The techniques that Venning and Ramsden used to write the script consisted of watching episodes of Friends, Seinfeld and Frasier as "research", having a moan, followed by a one hour writing session at the computer, before going to the pub for another moan about how hard it was to write a sitcom.
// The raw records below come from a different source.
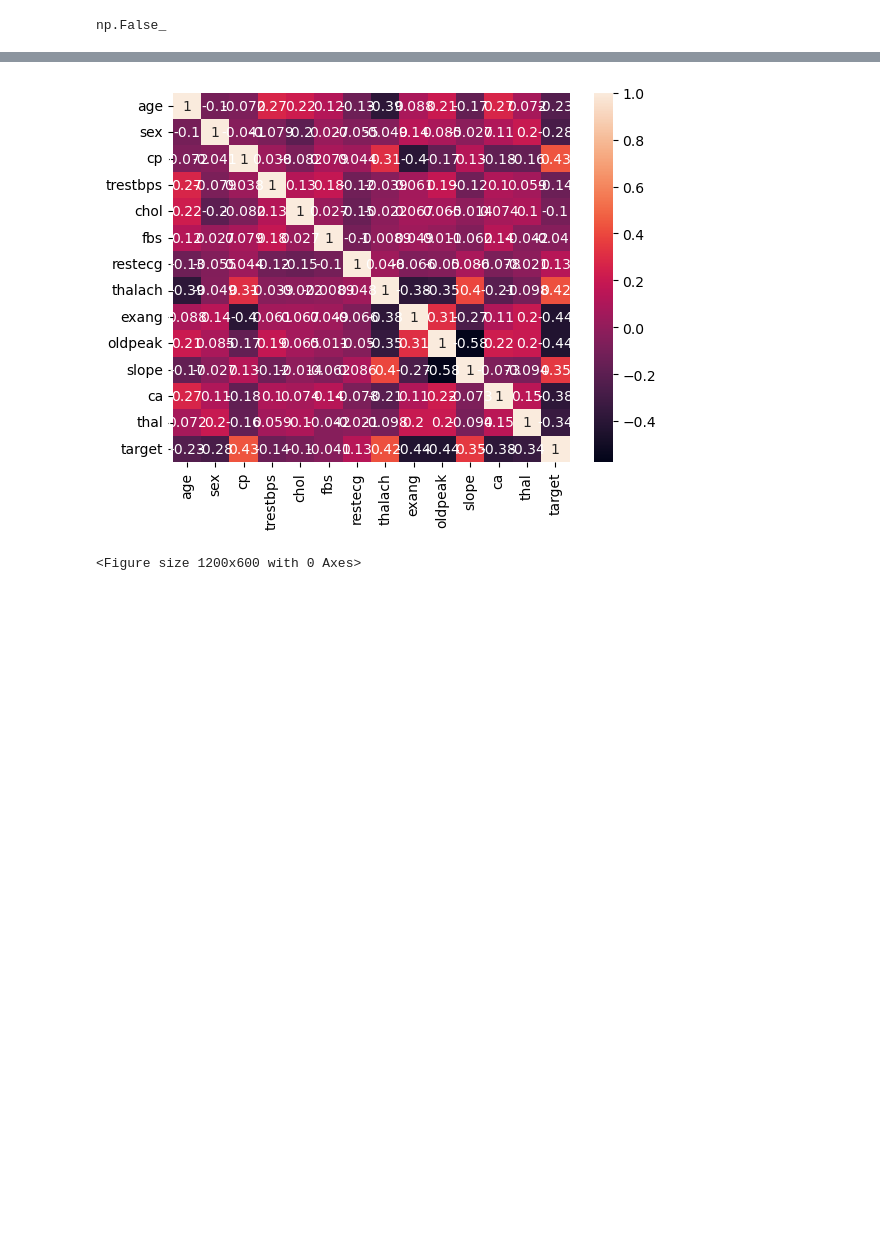
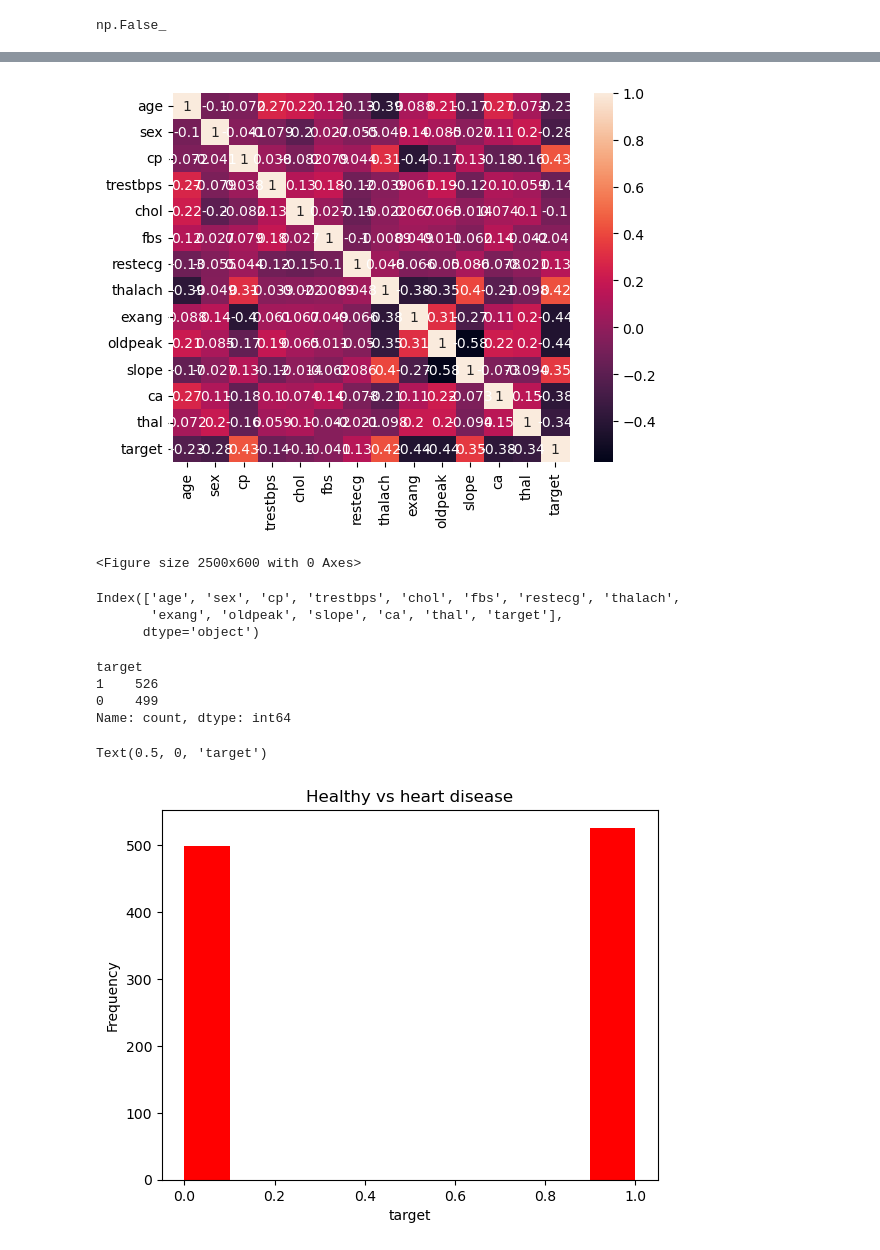
Before and after one commit to Abricos-gt/Heart-Disease-Analysis-Python-Project, a Jupyter notebook: Untitled.ipynb, the cells around one changed output, grey strips where cells are left out. Cells and saved outputs as stored; diff of their text form; code cells hidden in the pictures; blank space fills up the shorter version.

Commit message:
how many people have heart disease and how many not in the dataset

```diff
--- a/Untitled.ipynb
+++ b/Untitled.ipynb
@@ -121,12 +121,32 @@ df.describe()
 # Draw Correlation Matrix
 # %%
 sns.heatmap(df.corr() , annot = True)
-plt.figure(figsize = (12,6))
+plt.figure(figsize = (25,6))
 plt.tight_layout()
 # %% [output]
 [figure]
-<Figure size 1200x600 with 0 Axes>
+<Figure size 2500x600 with 0 Axes>
 # %%
 # How Many People Have Heart Disease, And How Many Don't Have Heart Disease In This Dataset?
+# %%
+df.columns
+# %% [output]
+Index(['age', 'sex', 'cp', 'trestbps', 'chol', 'fbs', 'restecg', 'thalach',
+       'exang', 'oldpeak', 'slope', 'ca', 'thal', 'target'],
+      dtype='object')
+# %%
+df['target'].value_counts()
+# %% [output]
+target
+1    526
+0    499
+Name: count, dtype: int64
+# %%
+df['target'].plot(kind ='hist' ,  color = 'red')
+plt.title('Healthy vs heart disease')
+plt.xlabel('target')
+# %% [output]
+Text(0.5, 0, 'target')
+[figure, added]
 # %%
 # Find Count of  Male & Female in this Dataset
```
After the first script was written, which was a pilot introducing each one of the characters, a meeting was called up between Venning and Ramsden and the head of BBC comedy, Geoffrey Perkins, to discuss the project. The reaction from Perkins was disappointing, the executive said that it wasn't a script but "a string of jokes, with dialogue in between." Gupta convinced them that Perkins actually thought that their script was positive so they were sent away to write another script. The method of moaning and "researching" other sitcoms had now proved successful. The next script that the duo sent to the BBC was impressive and worthy of a read through. Gupta organised some casting sessions and the script was performed in front of an invited audience in the BBC rehearsal rooms in June 1998. The first person to take the lead role of Clare was the actress Nicola Walker (Spooks, Dalziel and Pascoe) who "... combined deadpan and sexy to devastating effect." The performance was watched by the BBC commissioning editor and controller of BBC1, Peter Salmon. The overall impression from the small audience seemed to be satisfactory but Salmon didn't enjoy the idea of a social worker sitcom. He didn't think it was a winning idea and so wanted another script from Venning and Ramsden. By the time the writers had come up with a new episode, it was eighteen months later and the BBC had moved on. Anil Gupta began creating his own production company and the BBC had left them behind. Gupta presented Venning and Ramsden with an agent, as he was now too busy setting up his company.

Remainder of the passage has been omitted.